* [Task requirements]: The reply must repeat each entry exactly and contain no pictures.

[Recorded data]
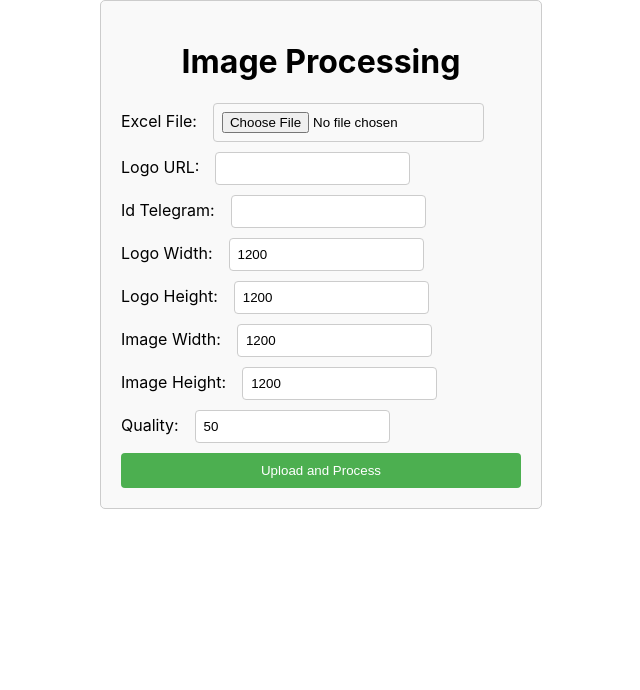
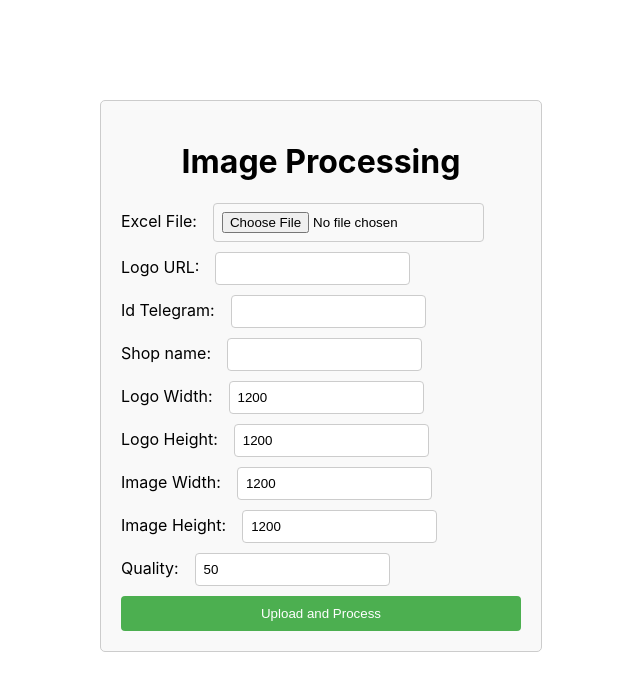
Before and after one commit to phvdat/watermark-v2, a React (Create React App) app: page / in a window 1280 px wide. Shown: the top 690 px of the page, without its empty margins (319-959 px from the left). Built offline with nearby package versions, Linux system fonts and the light colour scheme.

Commit message:
feat metadata

```diff
--- a/src/components/uploads/Upload.css
+++ b/src/components/uploads/Upload.css
@@ -1,6 +1,6 @@
 .container {
   max-width: 400px;
-  margin: 0 auto;
+  margin: 100px auto;
   padding: 20px;
   border: 1px solid #ccc;
   border-radius: 5px;
--- a/src/components/uploads/Upload.jsx
+++ b/src/components/uploads/Upload.jsx
@@ -28,6 +28,7 @@ function UploadForm() {
 		formData.append('imageHeight', data.imageHeight);
 		formData.append('quality', data.quality);
 		formData.append('idTelegram', data.idTelegram);
+		formData.append('shopName', data.shopName);
 		try {
 			await axios.post(`${process.env.REACT_APP_API_ENDPOINT}/process`, formData);
 		} catch (error) {
@@ -56,6 +57,11 @@ function UploadForm() {
 					<label htmlFor="idTelegram">Id Telegram:</label>
 					<input type="text" id="idTelegram" {...register('idTelegram', { required: true })} />
 					{errors.idTelegram && <p className='error'>Require field</p>}
+				</div>
+				<div>
+					<label htmlFor="shopName">Shop name:</label>
+					<input type="text" id="shopName" {...register('shopName', { required: true })} />
+					{errors.shopName && <p className='error'>Require field</p>}
 				</div>
 				<div>
 					<label htmlFor="logoWidth">Logo Width:</label>
```
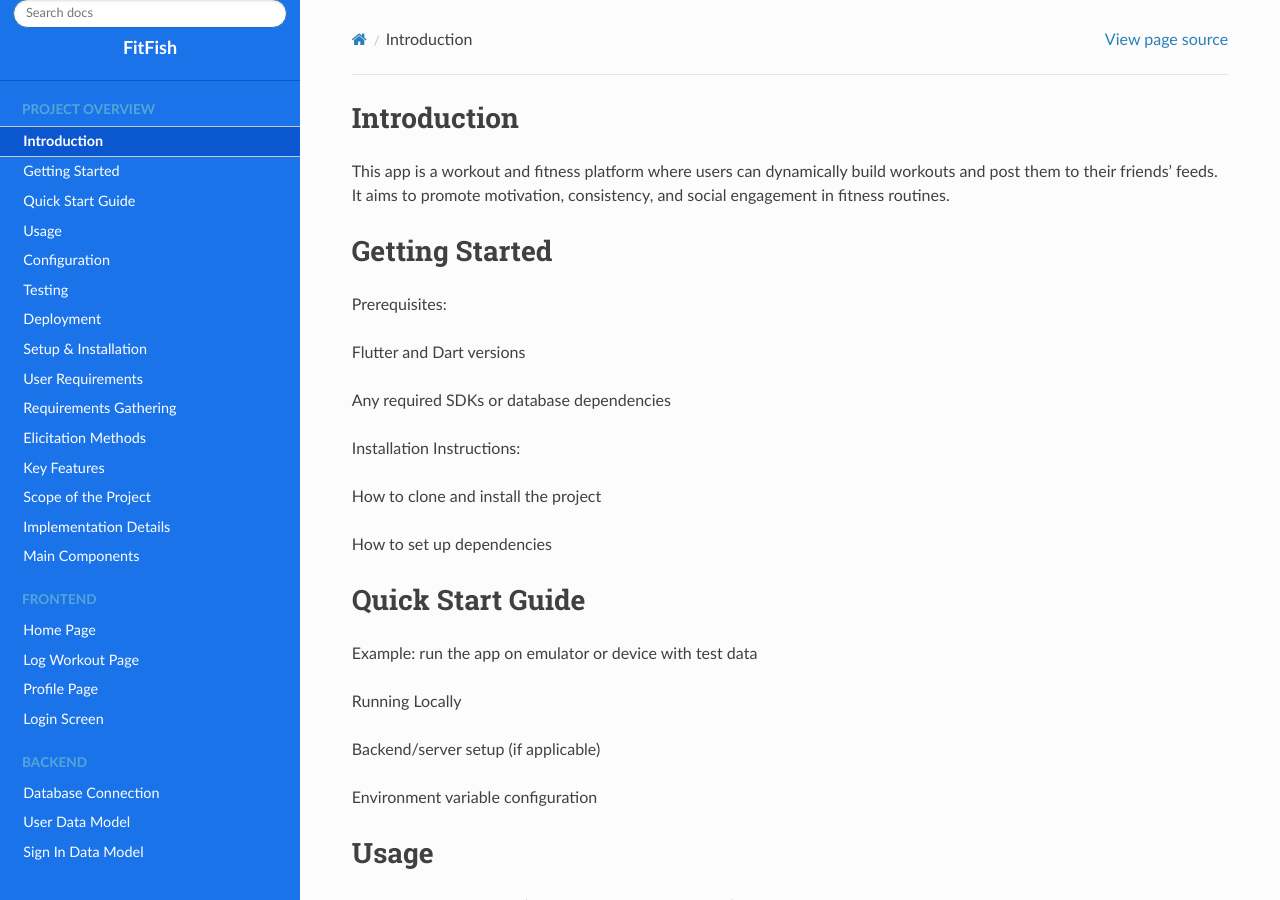
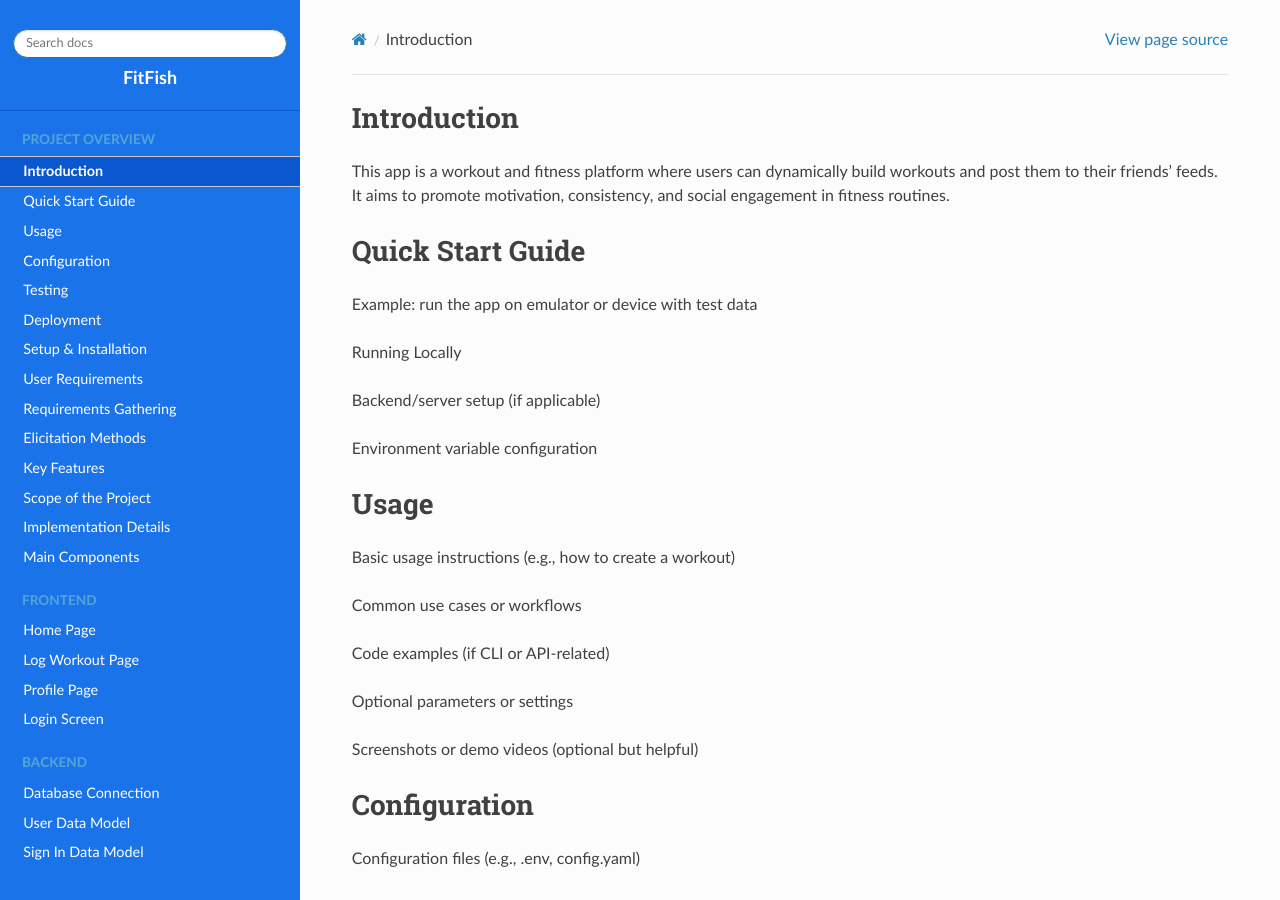
Before and after one commit to 5a-Fitness-App/5a-Code-Documentation, a Sphinx documentation site: the page built from docs/source/overview/introduction.rst, in a window 1280 px wide and 900 px high. Built offline with Sphinx 7.4.7 and the Read the Docs theme 3.1.0, drawn with Linux system fonts in a browser that asks for light colours.

Commit message:
Update introduction.rst

```diff
--- a/docs/source/overview/introduction.rst
+++ b/docs/source/overview/introduction.rst
@@ -2,19 +2,6 @@
 =====
 This app is a workout and fitness platform where users can dynamically build workouts and post them to their friends' feeds. It aims to promote motivation, consistency, and social engagement in fitness routines.
 
-Getting Started
-=====
-Prerequisites:
-
-Flutter and Dart versions
-
-Any required SDKs or database dependencies
-
-Installation Instructions:
-
-How to clone and install the project
-
-How to set up dependencies
 
 Quick Start Guide
 =====
```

* [Solution to this task]:
Before and after one commit to phvdat/watermark-v2, a React (Create React App) app: page / in a window 1280 px wide. Shown: the top 690 px of the page, without its empty margins (319-959 px from the left). Built offline with nearby package versions, Linux system fonts and the light colour scheme.

Commit message:
feat metadata

```diff
--- a/src/components/uploads/Upload.css
+++ b/src/components/uploads/Upload.css
@@ -1,6 +1,6 @@
 .container {
   max-width: 400px;
-  margin: 0 auto;
+  margin: 100px auto;
   padding: 20px;
   border: 1px solid #ccc;
   border-radius: 5px;
--- a/src/components/uploads/Upload.jsx
+++ b/src/components/uploads/Upload.jsx
@@ -28,6 +28,7 @@ function UploadForm() {
 		formData.append('imageHeight', data.imageHeight);
 		formData.append('quality', data.quality);
 		formData.append('idTelegram', data.idTelegram);
+		formData.append('shopName', data.shopName);
 		try {
 			await axios.post(`${process.env.REACT_APP_API_ENDPOINT}/process`, formData);
 		} catch (error) {
@@ -56,6 +57,11 @@ function UploadForm() {
 					<label htmlFor="idTelegram">Id Telegram:</label>
 					<input type="text" id="idTelegram" {...register('idTelegram', { required: true })} />
 					{errors.idTelegram && <p className='error'>Require field</p>}
+				</div>
+				<div>
+					<label htmlFor="shopName">Shop name:</label>
+					<input type="text" id="shopName" {...register('shopName', { required: true })} />
+					{errors.shopName && <p className='error'>Require field</p>}
 				</div>
 				<div>
 					<label htmlFor="logoWidth">Logo Width:</label>
```
Before and after one commit to 5a-Fitness-App/5a-Code-Documentation, a Sphinx documentation site: the page built from docs/source/overview/introduction.rst, in a window 1280 px wide and 900 px high. Built offline with Sphinx 7.4.7 and the Read the Docs theme 3.1.0, drawn with Linux system fonts in a browser that asks for light colours.

Commit message:
Update introduction.rst

```diff
--- a/docs/source/overview/introduction.rst
+++ b/docs/source/overview/introduction.rst
@@ -2,19 +2,6 @@
 =====
 This app is a workout and fitness platform where users can dynamically build workouts and post them to their friends' feeds. It aims to promote motivation, consistency, and social engagement in fitness routines.
 
-Getting Started
-=====
-Prerequisites:
-
-Flutter and Dart versions
-
-Any required SDKs or database dependencies
-
-Installation Instructions:
-
-How to clone and install the project
-
-How to set up dependencies
 
 Quick Start Guide
 =====
```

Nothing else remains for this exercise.